Demonstrators march hand in hand toward Central Park under a large banner reading, ‘Freeze The Arms Race,’ during a massive Nuclear Disarmament Rally, where about 750,000 gathered to rally for a nuclear arms freeze, New York City, New York, June 12, 1982. (Photo by Lee Frey/Authenticated News/Getty Images)
2014 was the hottest year in recorded history. 2015 is on track to be even hotter — and yet, before the most important international climate talks of the decade, even the most ambitious promises of action will fall short of what science demands.
At the same time, the movement to stop climate change is also making history — last... read more
Do nuclear sites cause increases in cancer in those living nearby? This is the question which has always been the key to stopping the development of nuclear energy.
For if the answer is Yes, the laws would cut in; human rights would cut in. Check Mate. The nuclear industry and its supporters have always known this, just as the cigarette companies and the asbestos makers recognised their own specific nemesis.
You can argue about the economics of nuclear till you are blue in the face, but they can always move the goalposts, global warming, future security of supply, special new safe thorium reactors and so forth. But killing people with your radioactive discharges: that’s it. The End.
Since she first set out on a course of social activism well over four decades ago, Helen Caldicott’s dedication to the anti-nuclear cause has taken her to some unusual places.
Perhaps no twist in her journey, though, was more unexpected than the one that took her in early 1982 to United States president Ronald Reagan’s White House via the Playboy Mansion, the Los Angeles pleasure palace of Hugh Hefner.
To explain how it happened, we must go back a little further to a chance meeting after an anti-nuke symposium elsewhere in LA.
“A woman approached me. She said her name was Pat Kingsley,” recalls Caldicott. “She was the key.”
Kingsley was Hollywood’s most powerful publicist, and she was... read more
On April 28 three European foreign ministers—Serbia’s Ivica Dačić, Germany’s Frank-Walter Steinmeier and Switzerland’s Didier Burkhalter—met in their capacities as members of the OSCE’s Ministerial Troika to discuss the latest developments in eastern Ukraine. According to the OSCE, the foreign ministers “reiterated that [the Ukraine] crisis can be resolved only through peaceful means and that the political process in that regard should be advanced without delay” and “called on all sides to fully and unconditionally respect the cease-fire.”

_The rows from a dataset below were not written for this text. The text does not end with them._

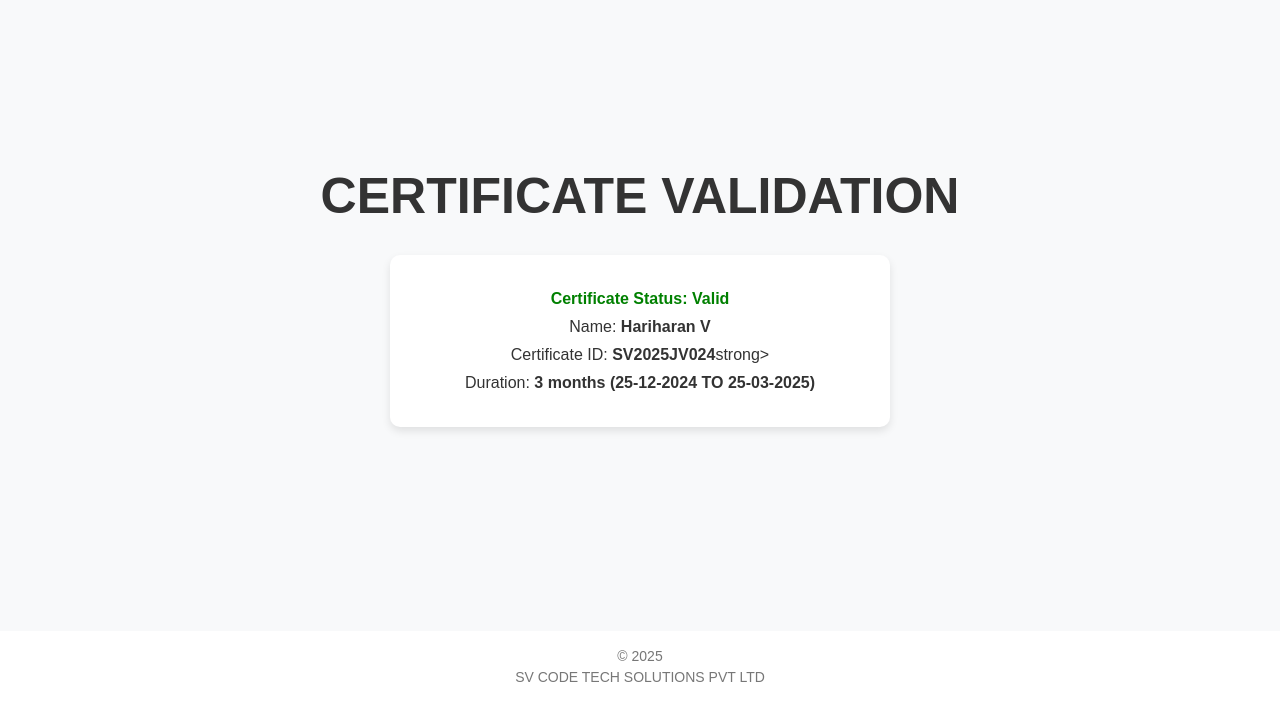
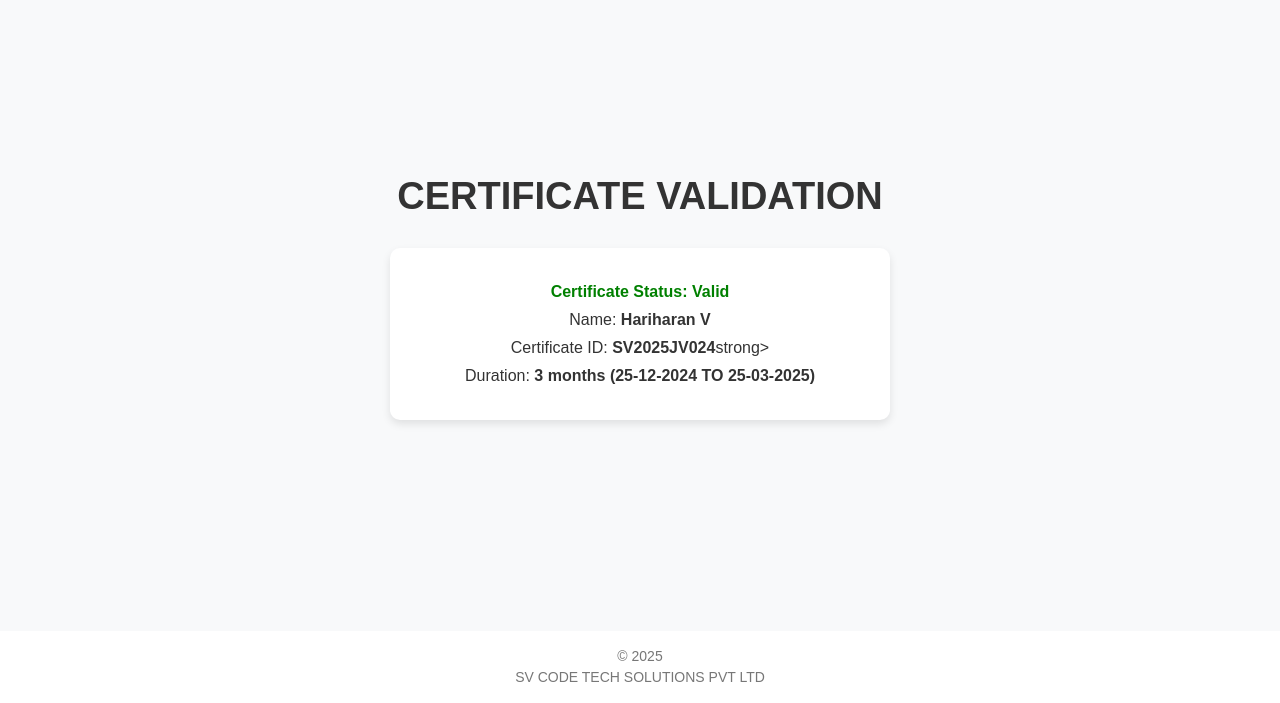
Before and after one commit to Hariharan0010/certificate-validation, a plain HTML site: page index.html in a window 1280 px wide. Shown: the part 97-800 px from the top of the page. Drawn offline with Linux system fonts and the light colour scheme.

Commit message:
Update styles.css

```diff
--- a/styles.css
+++ b/styles.css
@@ -91,7 +91,7 @@ h1 {
 }
 /* Increase font size of CERTIFICATE VALIDATION */
 .certificate-title {
-    font-size: 50px;  /* Adjust size as needed */
+    font-size: 38px;  /* Adjust size as needed */
     font-weight: bold;
 }
 
```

Meanwhile, on April 26, Financial Times reported that Kiev is coming under increased pressure from Western European capitals to do its part to implement the Minsk cease-fire agreement. According to FT, German diplomats expressed frustration that... read more
I discuss the impact of computer progress on nuclear war policy, both by enabling more accurate nuclear winter simulations and by affecting the probability of war starting accidentally. I argue that from a cosmic perspective, humanity’s track record of risk mitigation is inexcusably pathetic, jeopardizing the potential for life to flourish for billions of years.
13.8 billion years after our Big Bang, about 500 years after inventing the printing press, we humans decided to build a contraption called... read more
Presentation to Nuclear Nonproliferation Treaty Review Conference, 1 May 2015
John Hallam, People for Nuclear Disarmament / Human Survival Project
I have six minutes.
Six minutes is around the same time that a commander of missile forces, a defense minister, or a President, has to decide, after a 30 second briefing (for the US President) whether or not to launch about 2000 nuclear warheads (around 900 on – alert in silos in the US and Russia, plus submarine-based warheads) as early – warning systems indicate – likely incorrectly – that the other ‘side’ has launched.
If it is indeed true that the other ‘side’ has launched, then it is indeed the end of what we know as ‘the world’. If (as is quite probable) the incoming missiles are... read more
Québec, 22 April 2015 – On Earth Day today, international delegates from five continents signed the Declaration of the World Uranium Symposium, calling on all nations to put an end to the mining and use of uranium, the first link in the nuclear fuel chain for both civilian and military uses.
Some 300 experts, members of civil society and indigenous peoples from around the world, meeting recently at the Symposium in Quebec City, launched this global appeal. The Government of Quebec will shortly be making a decision whether to maintain the existing moratorium against uranium mining in Quebec.